● Problem details: From the listing below, copy each line that holds "article".
### Information given
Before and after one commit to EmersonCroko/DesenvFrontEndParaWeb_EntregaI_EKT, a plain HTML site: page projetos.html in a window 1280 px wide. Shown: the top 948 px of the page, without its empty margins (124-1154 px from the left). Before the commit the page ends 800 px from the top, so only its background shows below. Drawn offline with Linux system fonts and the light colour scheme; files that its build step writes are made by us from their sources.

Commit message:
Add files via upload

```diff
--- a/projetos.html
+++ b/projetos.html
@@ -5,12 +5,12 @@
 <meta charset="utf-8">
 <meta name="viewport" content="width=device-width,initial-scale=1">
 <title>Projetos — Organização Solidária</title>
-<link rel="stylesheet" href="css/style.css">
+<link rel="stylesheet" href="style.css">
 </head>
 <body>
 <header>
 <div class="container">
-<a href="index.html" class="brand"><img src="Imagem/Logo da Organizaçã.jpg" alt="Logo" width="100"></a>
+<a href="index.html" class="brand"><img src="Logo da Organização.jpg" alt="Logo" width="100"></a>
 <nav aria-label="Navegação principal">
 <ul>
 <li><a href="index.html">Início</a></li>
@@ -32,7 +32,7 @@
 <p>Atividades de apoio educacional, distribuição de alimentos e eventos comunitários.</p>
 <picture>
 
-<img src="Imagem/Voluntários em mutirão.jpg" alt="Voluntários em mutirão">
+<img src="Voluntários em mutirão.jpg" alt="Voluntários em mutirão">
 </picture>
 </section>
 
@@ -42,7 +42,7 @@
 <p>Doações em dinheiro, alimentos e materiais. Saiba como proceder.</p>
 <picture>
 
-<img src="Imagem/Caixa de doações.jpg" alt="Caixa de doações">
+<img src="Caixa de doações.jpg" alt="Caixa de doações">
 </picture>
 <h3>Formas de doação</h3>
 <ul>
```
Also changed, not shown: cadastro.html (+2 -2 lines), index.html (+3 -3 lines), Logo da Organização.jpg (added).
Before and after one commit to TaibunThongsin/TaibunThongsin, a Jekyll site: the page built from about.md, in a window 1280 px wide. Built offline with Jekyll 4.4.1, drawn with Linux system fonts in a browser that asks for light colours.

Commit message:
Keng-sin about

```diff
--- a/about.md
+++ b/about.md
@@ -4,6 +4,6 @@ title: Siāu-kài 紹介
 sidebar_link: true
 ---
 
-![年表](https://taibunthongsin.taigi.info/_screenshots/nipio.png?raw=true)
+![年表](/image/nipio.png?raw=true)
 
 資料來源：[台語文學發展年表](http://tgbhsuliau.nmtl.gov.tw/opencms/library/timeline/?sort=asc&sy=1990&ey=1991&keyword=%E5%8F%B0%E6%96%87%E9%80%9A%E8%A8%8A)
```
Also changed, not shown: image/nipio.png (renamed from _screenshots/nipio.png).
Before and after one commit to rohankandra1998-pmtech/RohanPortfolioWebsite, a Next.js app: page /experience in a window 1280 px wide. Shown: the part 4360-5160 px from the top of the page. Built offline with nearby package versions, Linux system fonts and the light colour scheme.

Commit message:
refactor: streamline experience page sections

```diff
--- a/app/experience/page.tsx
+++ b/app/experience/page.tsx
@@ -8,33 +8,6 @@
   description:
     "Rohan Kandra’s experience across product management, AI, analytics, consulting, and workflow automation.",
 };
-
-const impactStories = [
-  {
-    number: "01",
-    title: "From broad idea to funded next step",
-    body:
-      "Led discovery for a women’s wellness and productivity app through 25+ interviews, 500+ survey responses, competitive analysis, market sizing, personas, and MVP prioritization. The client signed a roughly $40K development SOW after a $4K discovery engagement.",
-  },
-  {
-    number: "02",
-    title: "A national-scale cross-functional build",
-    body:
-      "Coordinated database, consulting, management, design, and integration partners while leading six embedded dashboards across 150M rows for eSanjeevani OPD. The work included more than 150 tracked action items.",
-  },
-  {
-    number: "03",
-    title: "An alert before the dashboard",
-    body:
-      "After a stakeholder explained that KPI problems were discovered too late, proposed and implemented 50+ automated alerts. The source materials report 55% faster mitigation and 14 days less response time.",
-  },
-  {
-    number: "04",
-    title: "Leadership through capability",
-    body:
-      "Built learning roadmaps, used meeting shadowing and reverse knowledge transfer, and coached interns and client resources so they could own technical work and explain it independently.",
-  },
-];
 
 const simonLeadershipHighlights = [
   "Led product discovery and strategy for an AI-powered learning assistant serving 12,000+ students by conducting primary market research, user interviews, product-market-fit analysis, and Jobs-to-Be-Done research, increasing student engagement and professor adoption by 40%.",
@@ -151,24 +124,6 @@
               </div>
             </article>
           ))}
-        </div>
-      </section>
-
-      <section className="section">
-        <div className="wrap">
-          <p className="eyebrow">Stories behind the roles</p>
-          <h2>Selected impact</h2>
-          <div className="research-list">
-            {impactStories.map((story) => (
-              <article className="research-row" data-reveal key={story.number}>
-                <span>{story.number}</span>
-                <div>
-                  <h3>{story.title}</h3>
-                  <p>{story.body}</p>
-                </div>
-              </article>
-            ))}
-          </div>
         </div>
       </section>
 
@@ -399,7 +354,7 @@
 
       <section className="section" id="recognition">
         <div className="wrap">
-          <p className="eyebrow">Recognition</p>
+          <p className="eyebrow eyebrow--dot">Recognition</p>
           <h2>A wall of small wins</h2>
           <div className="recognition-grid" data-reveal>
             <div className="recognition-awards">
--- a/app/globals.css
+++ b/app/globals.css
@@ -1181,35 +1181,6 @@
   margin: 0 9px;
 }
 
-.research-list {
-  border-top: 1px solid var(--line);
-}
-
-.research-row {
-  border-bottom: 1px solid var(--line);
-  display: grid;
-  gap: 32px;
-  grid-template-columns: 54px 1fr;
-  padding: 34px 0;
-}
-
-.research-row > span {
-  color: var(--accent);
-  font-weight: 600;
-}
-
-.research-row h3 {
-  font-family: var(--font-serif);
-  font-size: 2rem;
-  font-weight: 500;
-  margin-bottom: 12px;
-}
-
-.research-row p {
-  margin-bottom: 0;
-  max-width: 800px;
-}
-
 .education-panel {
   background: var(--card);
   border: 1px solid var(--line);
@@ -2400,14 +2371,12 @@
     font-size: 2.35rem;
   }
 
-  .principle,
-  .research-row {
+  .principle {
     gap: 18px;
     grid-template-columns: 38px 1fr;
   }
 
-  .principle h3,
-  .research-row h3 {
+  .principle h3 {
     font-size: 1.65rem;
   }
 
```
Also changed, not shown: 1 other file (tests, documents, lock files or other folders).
######
● Written response:
             </article>
-              <article className="research-row" data-reveal key={story.number}>
-              </article>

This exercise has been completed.